Goal: Urge the Court to overturn the unconstitutional restraining order made against Mathew Chan
A few weeks ago, a Georgia Superior Court issued a restraining order against Mathew Chan, the operator of a web-based message board dedicated to providing information for recipients of settlement demand letters about copyright infringements. The restraining order was in response to a complaint filed by Linda Ellis, a notorious “poem copyright troll” who, after learning that her poem “The Dash” (which is free to view on her website) had been re-posted by other internet users who liked the poem, proceeded to send copyright infringement letters to every user that she discovered had re-posted her poem.
The letters threatened the maximum statutory damages of $150,000 (which doesn’t include attorney fees) but also included a clause wherein Ellis would be willing to settle for “a mere $7,500.” This practice, known as “copyright trolling”, quickly caught the attention of Chan and his message board and soon many users of Chan’s website (including Chan himself) began flooding the board with negative comments and even veiled threats aimed at Ellis. When Ellis found out, she filed a complaint with the Georgia Superior Court who in turn ordered Chan to remove all posts relating to Ellis from his website after deciding he was responsible not only for his own posts but also the posts of his users.

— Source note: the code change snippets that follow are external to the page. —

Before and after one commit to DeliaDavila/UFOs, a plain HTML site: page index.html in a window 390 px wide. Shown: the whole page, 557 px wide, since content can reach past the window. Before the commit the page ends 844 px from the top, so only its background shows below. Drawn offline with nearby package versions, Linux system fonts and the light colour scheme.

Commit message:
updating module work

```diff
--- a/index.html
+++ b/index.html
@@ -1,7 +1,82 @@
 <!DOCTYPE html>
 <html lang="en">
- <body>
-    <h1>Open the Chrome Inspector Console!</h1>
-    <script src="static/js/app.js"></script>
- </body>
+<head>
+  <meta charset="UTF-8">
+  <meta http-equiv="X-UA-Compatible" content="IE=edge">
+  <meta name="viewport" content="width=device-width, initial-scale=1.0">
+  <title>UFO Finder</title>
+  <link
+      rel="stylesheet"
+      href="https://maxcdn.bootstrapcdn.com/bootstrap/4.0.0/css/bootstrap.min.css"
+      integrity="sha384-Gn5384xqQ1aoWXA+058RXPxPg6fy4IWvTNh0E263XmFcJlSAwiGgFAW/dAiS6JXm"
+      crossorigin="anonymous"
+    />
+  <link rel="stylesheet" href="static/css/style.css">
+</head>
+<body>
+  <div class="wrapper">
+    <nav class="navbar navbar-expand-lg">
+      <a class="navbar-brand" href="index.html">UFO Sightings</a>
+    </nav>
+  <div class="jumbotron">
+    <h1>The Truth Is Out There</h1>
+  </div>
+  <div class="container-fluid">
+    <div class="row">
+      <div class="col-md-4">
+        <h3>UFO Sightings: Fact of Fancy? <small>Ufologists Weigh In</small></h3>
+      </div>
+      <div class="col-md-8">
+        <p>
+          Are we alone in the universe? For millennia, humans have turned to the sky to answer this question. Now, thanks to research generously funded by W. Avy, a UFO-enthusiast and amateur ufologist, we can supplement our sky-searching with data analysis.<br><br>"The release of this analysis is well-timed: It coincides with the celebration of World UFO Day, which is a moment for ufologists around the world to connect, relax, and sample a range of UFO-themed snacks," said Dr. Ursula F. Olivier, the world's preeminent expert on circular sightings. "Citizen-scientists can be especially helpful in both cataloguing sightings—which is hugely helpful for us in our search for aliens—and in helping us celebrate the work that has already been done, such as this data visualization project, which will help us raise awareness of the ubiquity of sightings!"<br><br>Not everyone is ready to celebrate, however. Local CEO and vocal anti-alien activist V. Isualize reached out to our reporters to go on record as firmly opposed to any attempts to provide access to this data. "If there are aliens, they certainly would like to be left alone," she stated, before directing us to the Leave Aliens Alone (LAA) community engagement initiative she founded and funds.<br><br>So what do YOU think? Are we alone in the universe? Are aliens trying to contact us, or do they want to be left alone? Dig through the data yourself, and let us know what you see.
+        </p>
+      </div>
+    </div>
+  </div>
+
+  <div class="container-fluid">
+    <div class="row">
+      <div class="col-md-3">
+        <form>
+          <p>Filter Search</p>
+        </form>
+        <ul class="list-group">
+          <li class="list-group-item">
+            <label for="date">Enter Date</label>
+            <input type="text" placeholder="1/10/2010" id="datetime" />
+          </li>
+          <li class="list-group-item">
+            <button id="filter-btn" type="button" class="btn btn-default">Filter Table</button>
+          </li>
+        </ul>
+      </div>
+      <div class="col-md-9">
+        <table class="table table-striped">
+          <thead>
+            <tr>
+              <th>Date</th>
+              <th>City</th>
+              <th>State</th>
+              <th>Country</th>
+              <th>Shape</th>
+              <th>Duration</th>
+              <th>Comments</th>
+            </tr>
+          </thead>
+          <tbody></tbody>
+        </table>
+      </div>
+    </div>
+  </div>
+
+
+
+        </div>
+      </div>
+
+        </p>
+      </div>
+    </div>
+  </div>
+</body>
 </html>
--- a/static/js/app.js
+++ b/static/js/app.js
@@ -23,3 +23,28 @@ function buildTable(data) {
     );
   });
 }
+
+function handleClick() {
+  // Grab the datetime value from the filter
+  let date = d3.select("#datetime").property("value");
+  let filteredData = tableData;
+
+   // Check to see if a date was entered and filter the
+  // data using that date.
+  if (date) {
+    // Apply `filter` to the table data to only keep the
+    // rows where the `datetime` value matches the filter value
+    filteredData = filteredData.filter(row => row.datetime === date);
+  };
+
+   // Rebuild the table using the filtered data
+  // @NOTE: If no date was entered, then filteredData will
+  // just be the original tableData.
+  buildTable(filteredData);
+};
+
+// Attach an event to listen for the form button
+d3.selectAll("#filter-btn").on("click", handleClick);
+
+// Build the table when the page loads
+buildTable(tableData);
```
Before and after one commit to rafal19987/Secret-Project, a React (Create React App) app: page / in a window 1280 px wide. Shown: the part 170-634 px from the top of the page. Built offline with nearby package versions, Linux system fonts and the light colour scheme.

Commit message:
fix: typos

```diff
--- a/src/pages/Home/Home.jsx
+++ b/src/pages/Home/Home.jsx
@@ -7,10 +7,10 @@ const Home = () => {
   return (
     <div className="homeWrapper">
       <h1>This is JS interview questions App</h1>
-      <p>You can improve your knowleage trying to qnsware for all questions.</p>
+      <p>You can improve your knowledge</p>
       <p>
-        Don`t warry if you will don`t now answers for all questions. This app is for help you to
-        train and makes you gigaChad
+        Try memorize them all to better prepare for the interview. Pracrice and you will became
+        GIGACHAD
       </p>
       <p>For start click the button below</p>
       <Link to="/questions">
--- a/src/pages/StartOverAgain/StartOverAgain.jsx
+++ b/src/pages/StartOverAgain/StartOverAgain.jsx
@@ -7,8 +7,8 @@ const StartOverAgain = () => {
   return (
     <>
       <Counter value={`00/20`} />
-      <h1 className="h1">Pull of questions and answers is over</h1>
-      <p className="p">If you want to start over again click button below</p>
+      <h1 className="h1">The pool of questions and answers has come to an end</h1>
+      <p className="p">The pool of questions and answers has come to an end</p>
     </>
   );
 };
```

While Chan and his website’s other users were certainly in the wrong for their behavior towards Ms. Ellis, the Superior Court’s ruling was a grossly overbroad and dangerous way to respond since it signifigantly affects Chan’s rights to free speech. The Electronic Frontier Foundation released its own statement summarizing the Court’s misstep:
“Removing ‘all posts relating to Ms. Ellis’ is neither narrowly tailored nor the least restrictive means of addressing any true threats. It fails the First Amendment test because of the collateral damage: it will take down constitutionally-protected criticism of the copyright troll and her demands for money. For example, Ellis complained that ‘there were vile posts of blasphemy.’ While blasphemy is doubtless offensive to Ellis, it remains protected speech. “
Fortunately, while the order is severe, it is not ironclad. A Georgia Court of Appeals could potentially overturn the Superior Court’s decision, ensuring that Chan’s rights aren’t violated. Help urge the Court of Appeals to take such action by signing this petition letter.
Dear Representatives of the Georgia Court of Appeals,
While cyber-harassment and bullying are unacceptable forms of behavior, the decision the Georgia Superior Court made to punish Mathew Chan in the case of Chan vs. Ellis was an overbroad and unconstitutional error on their part. While Ms. Ellis is entitled to feel safe and secure, we cannot protect the rights of one person by so heavy-handedly constricting another’s.
By signing this petition letter, I am expressing my hope that you’ll see fit to overturn the Superior Court’s decision and find a better way to protect Ms. Ellis’s rights. What Chan and his users did was wrong, but even they don’t deserve to have their rights to free speech suppressed for the sake of one other person’s comfort.
[Your Name Here]